« Reply #1 on: December 12, 2017 04:53:17 PM »
This sounds exactly like my story, except I (unwisely) filed a motion to dismiss for "failure to state blah blah blah" based on the fact that the debt is showing as paid. Apparently, Rule 12 has limited applicability in General Sessions Court. : (

Still, it gave me a preview of what I might be up against. The hearing is later this month. And yeah, this attorney is also from a lawsuit mill.
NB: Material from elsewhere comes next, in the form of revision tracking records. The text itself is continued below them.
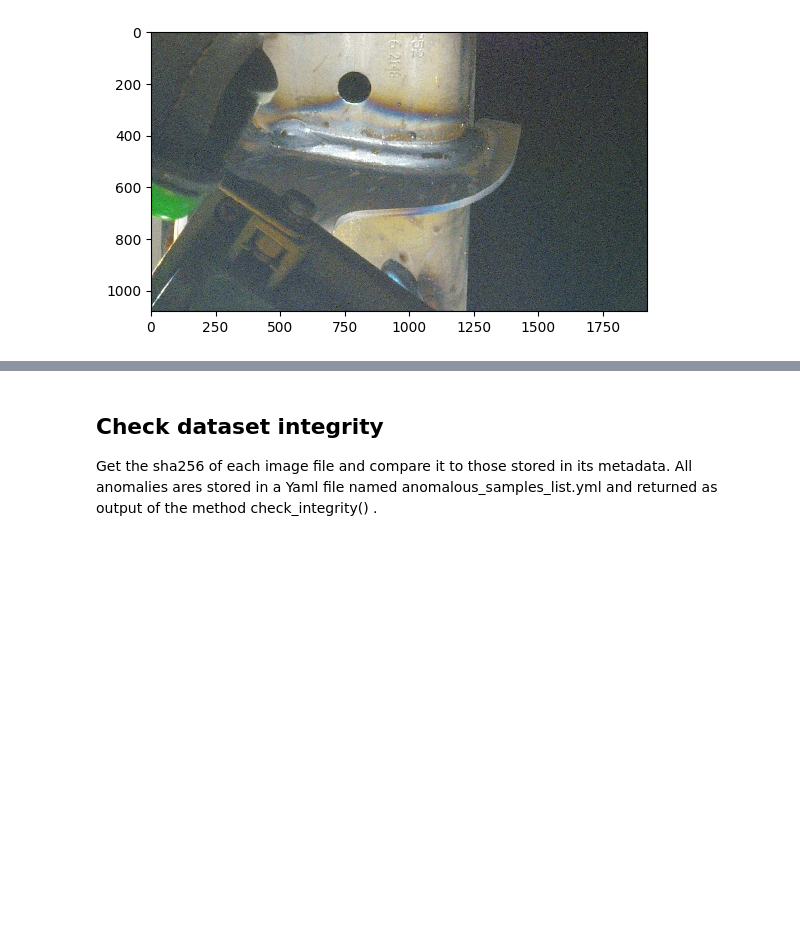
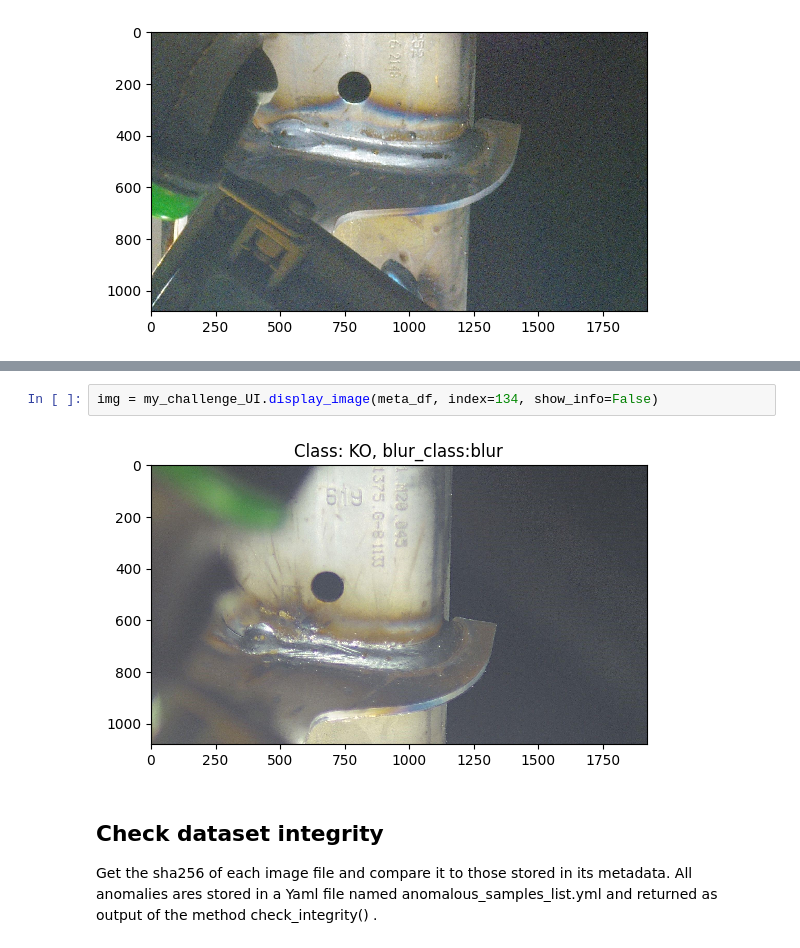
Before and after one commit to confianceai/Challenge-Welding-Starter-Kit, a Jupyter notebook: examples/01-Tutorial.ipynb, the cells around one changed output, grey strips where cells are left out. Saved outputs shown, nothing was run; the diff lists cells and outputs as text; blank space fills up the shorter version.

```diff
--- a/examples/01-Tutorial.ipynb
+++ b/examples/01-Tutorial.ipynb
@@ -140,3 +234,7 @@ plt.show()
+# %%
+img = my_challenge_UI.display_image(meta_df, index=134, show_info=False)
+# %% [output]
+[figure, added]
 # %% [markdown]
 ## Check dataset integrity
 
```
Also changed, not shown: parts of 20 cells of this notebook, 8 other files.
I'm hoping the judge isn't too tired to look at the evidence.

Let us know how it goes!